Source information:
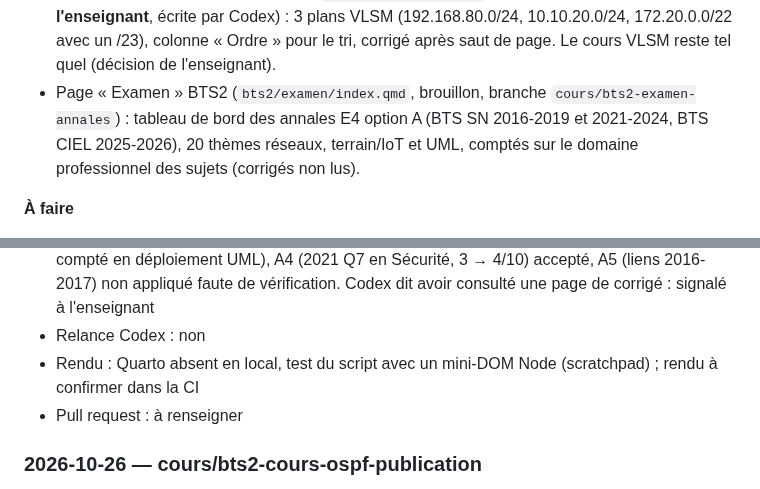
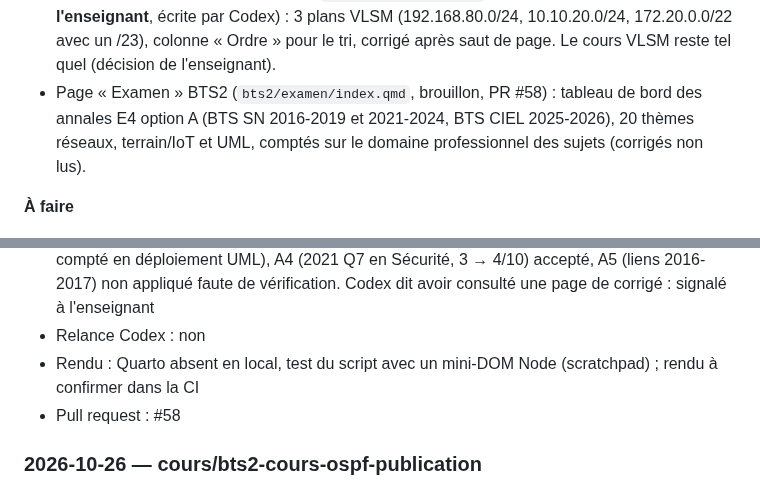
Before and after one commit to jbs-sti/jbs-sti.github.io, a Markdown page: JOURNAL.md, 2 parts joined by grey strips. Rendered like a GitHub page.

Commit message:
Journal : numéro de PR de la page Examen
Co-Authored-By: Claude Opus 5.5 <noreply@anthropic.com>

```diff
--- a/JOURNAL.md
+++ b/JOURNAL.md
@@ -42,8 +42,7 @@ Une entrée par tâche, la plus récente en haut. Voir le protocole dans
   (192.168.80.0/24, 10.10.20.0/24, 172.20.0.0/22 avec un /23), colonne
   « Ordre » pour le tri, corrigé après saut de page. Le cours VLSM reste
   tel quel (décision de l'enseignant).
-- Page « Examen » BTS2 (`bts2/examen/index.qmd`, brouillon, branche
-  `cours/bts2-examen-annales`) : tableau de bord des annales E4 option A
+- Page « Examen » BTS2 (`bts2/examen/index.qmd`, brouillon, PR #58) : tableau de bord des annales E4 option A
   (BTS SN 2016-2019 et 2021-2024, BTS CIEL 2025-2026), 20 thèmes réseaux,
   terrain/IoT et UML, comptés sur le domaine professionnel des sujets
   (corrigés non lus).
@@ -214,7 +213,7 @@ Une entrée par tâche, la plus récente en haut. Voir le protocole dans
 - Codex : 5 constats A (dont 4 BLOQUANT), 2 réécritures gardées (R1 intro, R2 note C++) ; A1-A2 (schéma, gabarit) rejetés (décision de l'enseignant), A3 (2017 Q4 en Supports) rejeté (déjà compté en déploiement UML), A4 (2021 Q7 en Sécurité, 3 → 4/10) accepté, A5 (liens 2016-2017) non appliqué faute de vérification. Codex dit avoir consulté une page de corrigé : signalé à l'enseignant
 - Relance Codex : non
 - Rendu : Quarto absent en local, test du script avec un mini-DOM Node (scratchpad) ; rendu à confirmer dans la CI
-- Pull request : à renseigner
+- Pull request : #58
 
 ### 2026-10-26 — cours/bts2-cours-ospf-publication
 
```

==

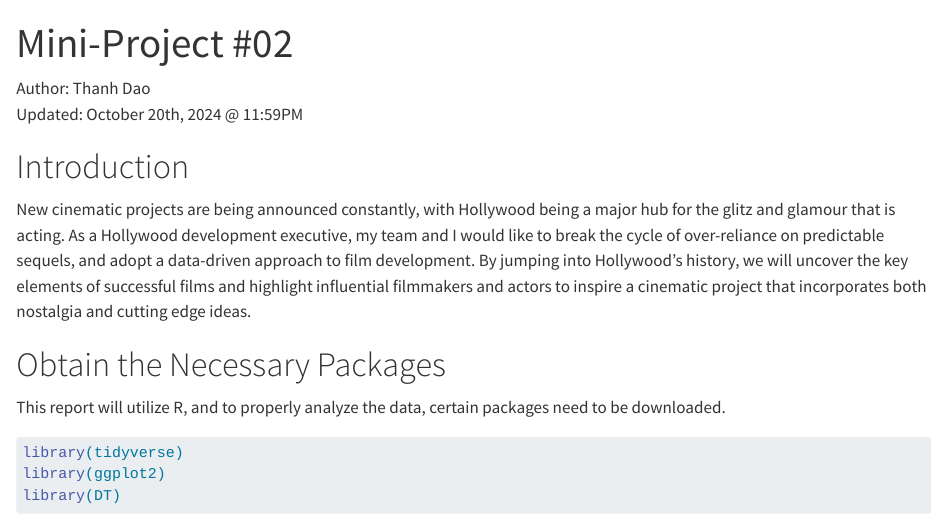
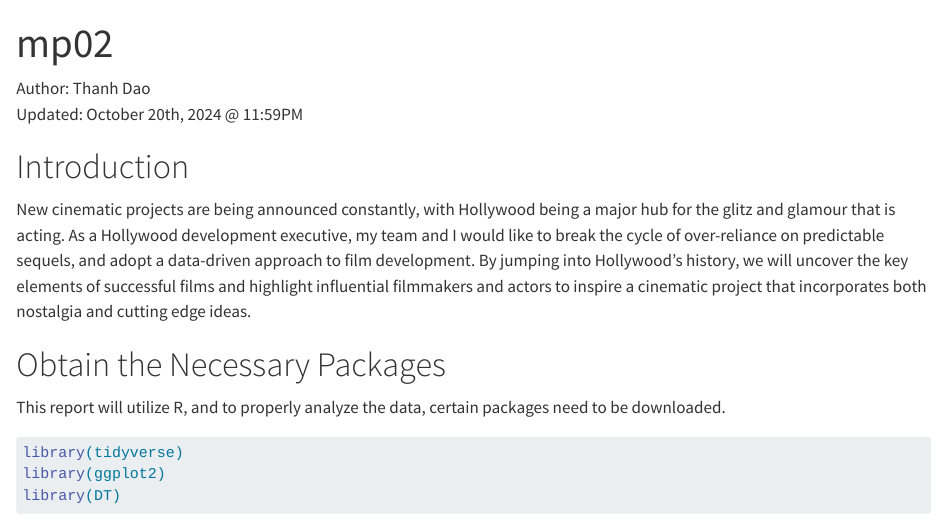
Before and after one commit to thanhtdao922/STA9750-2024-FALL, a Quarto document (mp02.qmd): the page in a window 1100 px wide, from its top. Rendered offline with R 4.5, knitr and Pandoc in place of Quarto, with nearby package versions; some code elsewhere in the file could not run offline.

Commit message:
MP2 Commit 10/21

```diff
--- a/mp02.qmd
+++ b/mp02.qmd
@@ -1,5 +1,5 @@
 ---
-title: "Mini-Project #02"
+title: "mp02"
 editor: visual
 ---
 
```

...

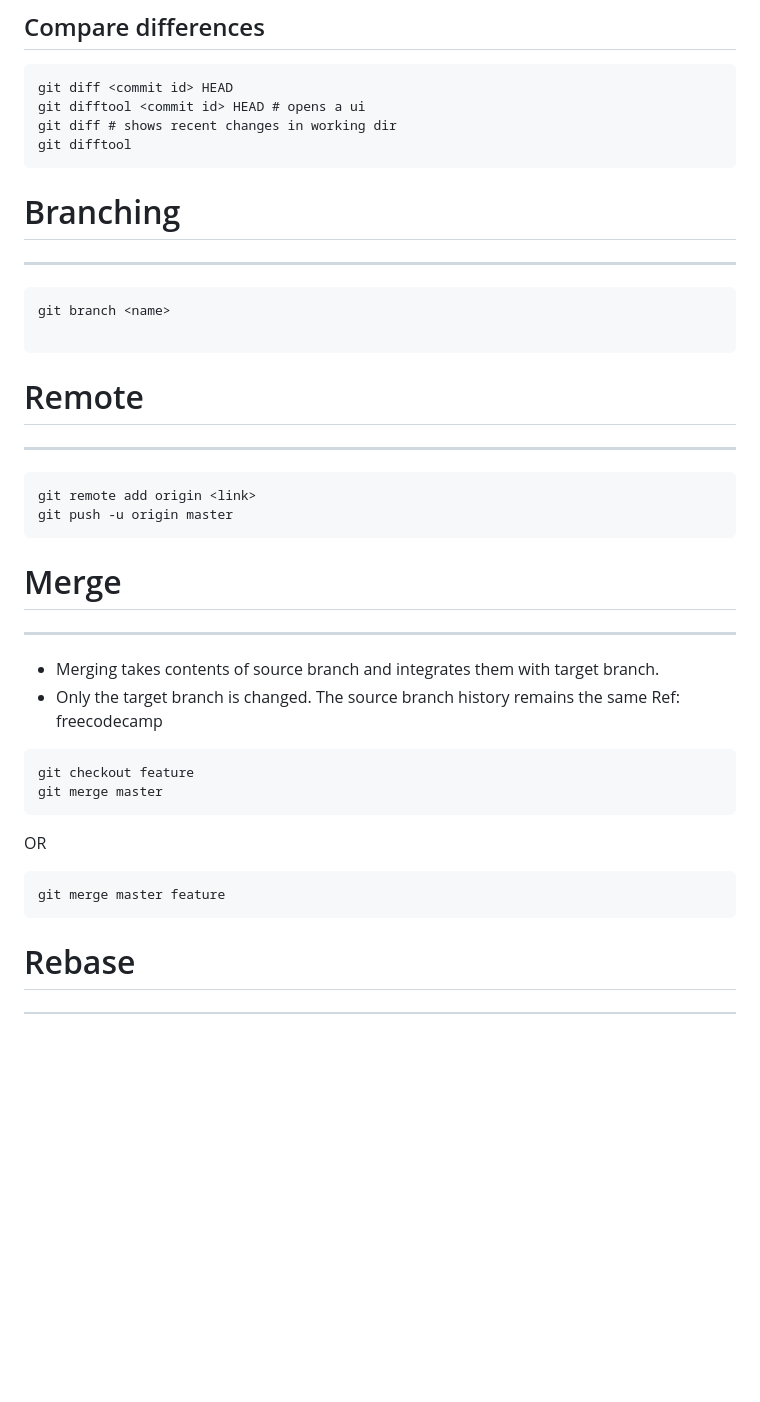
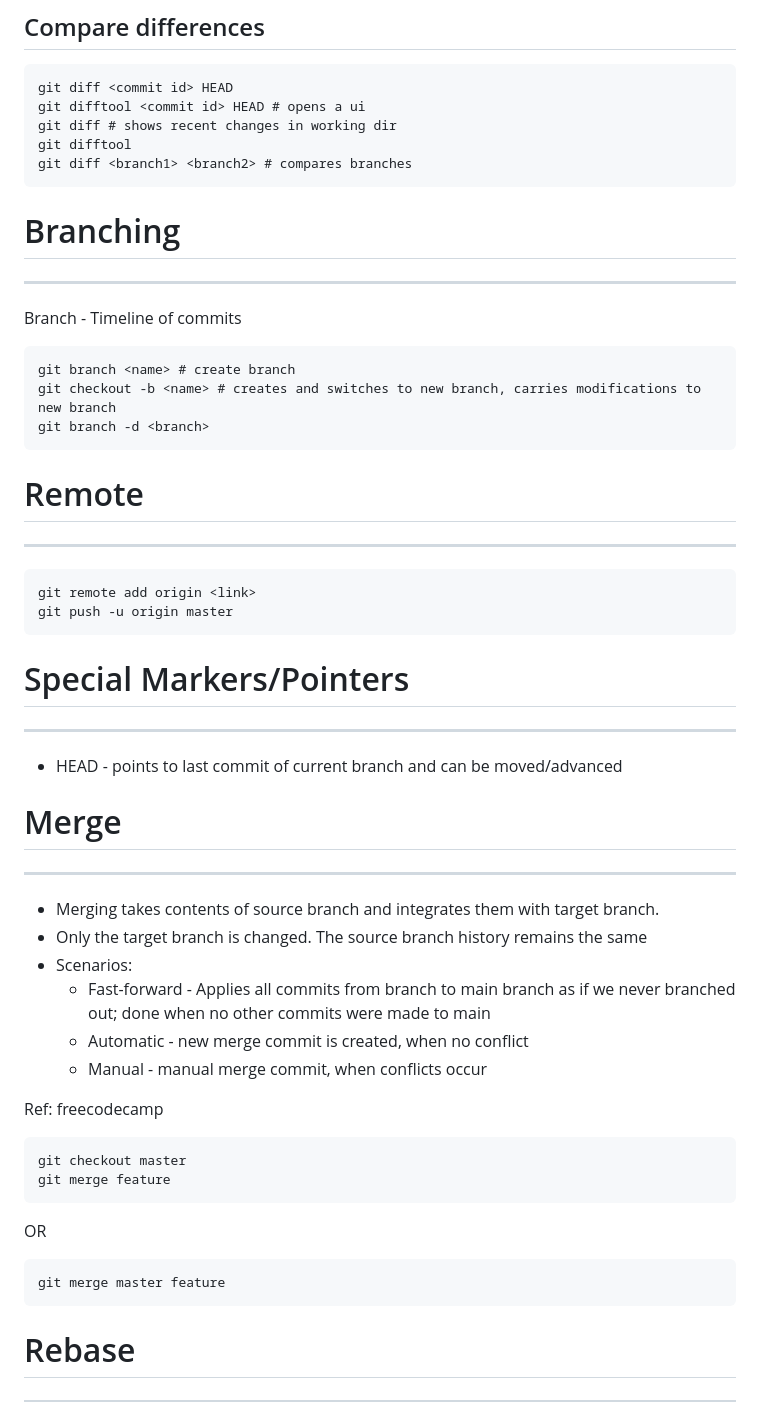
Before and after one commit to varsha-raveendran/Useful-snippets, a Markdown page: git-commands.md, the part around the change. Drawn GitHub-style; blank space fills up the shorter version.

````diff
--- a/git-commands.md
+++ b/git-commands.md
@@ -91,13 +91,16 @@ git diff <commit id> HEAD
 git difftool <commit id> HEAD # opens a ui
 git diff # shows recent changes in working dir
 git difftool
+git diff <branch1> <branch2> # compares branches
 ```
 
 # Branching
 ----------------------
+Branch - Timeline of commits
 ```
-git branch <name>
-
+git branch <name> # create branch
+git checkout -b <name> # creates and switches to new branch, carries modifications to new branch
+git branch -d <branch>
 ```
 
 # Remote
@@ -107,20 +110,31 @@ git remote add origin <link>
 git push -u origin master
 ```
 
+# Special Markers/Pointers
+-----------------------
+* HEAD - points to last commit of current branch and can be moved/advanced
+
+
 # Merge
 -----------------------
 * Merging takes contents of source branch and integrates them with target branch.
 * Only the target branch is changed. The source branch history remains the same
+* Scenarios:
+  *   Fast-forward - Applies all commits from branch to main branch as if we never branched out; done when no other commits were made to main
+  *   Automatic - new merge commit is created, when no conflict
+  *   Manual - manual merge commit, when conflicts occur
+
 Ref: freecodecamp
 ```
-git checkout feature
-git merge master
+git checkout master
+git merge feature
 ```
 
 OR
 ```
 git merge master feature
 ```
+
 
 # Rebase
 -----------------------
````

Action item: Scan the listing above, and wherever a line holds the string "cours", copy that line.

Answer section:
   « Ordre » pour le tri, corrigé après saut de page. Le cours VLSM reste
-  `cours/bts2-examen-annales`) : tableau de bord des annales E4 option A
 ### 2026-10-26 — cours/bts2-cours-ospf-publication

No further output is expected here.